I am currently working my way through philosopher Anthony O'Hear's Beyond Evolution: Human Nature and the Limits of Evolutionory Explanation (Clarendon Press, 1997). In this work he sets about establishing some limits to evolutionary explanatory power.
One pillar of evolutionary theory, one great drive of the upward ascent of species development, is survival of the fittest. For any individual to survive enough to have their genes past on to the next generation, they require a powerful instinctive drive towards survival. One that trumps all other needs and desires.
Thus evolution predicts the drive for survival as the strongest and most basic motivation in human beings. Such is evolution, and this is where O'Hear moves to strike.
Throughout Plato's Phaedo, we have the account of Socrates on trial. Socrates indeed had a choice on whether or not to face capital punishment. He had the option to either recant his position or attempt an escape. Socrates chose death however, he chose principle over life.
This represents a powerful counterexample to the predictions of evolutionary theory. Something decisively non-Darwinian is working in Socrates. Socrates is obeying normativity (a moral 'ought' if you will), rather than survival.

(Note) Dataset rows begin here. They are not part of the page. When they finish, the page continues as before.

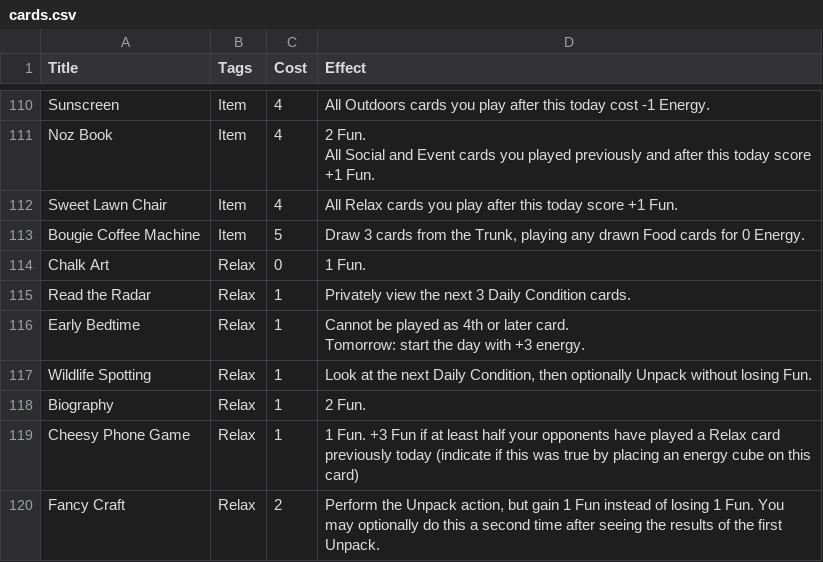
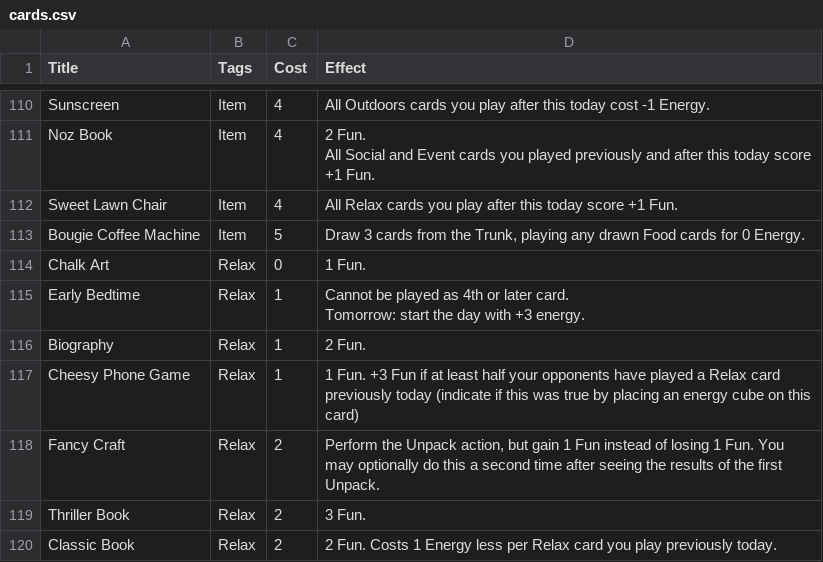
Before and after one commit to SamMaier/thenosthecardgame, a CSV file: cards.csv, drawn as a sheet; only a part is shown, gaps mark what is left out; the shorter side is filled out with more unchanged rows.

Commit message:
Temporarily removed daily condition cards

```diff
--- a/cards.csv
+++ b/cards.csv
@@ -167,6 +167,4 @@ Bougie Coffee Machine,Item,5,"Draw 3 cards from the Trunk, playing any drawn Foo
 Chalk Art,Relax,0,1 Fun.
-Read the Radar,Relax,1,Privately view the next 3 Daily Condition cards.
 Early Bedtime,Relax,1,"Cannot be played as 4th or later card.
 Tomorrow: start the day with +3 energy."
-Wildlife Spotting,Relax,1,"Look at the next Daily Condition, then optionally Unpack without losing Fun."
 Biography,Relax,1,2 Fun.
```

But it may be said that Socrates' case represents an insignificant anomaly in the history of species development. Thus it may consititute only a minor argument against evolution after all. But this hardly explains why so much of humanity has been helpless but to revere the moral and philosophical insights of Socrates. And why his moral example stands to so many as worthy of emulation.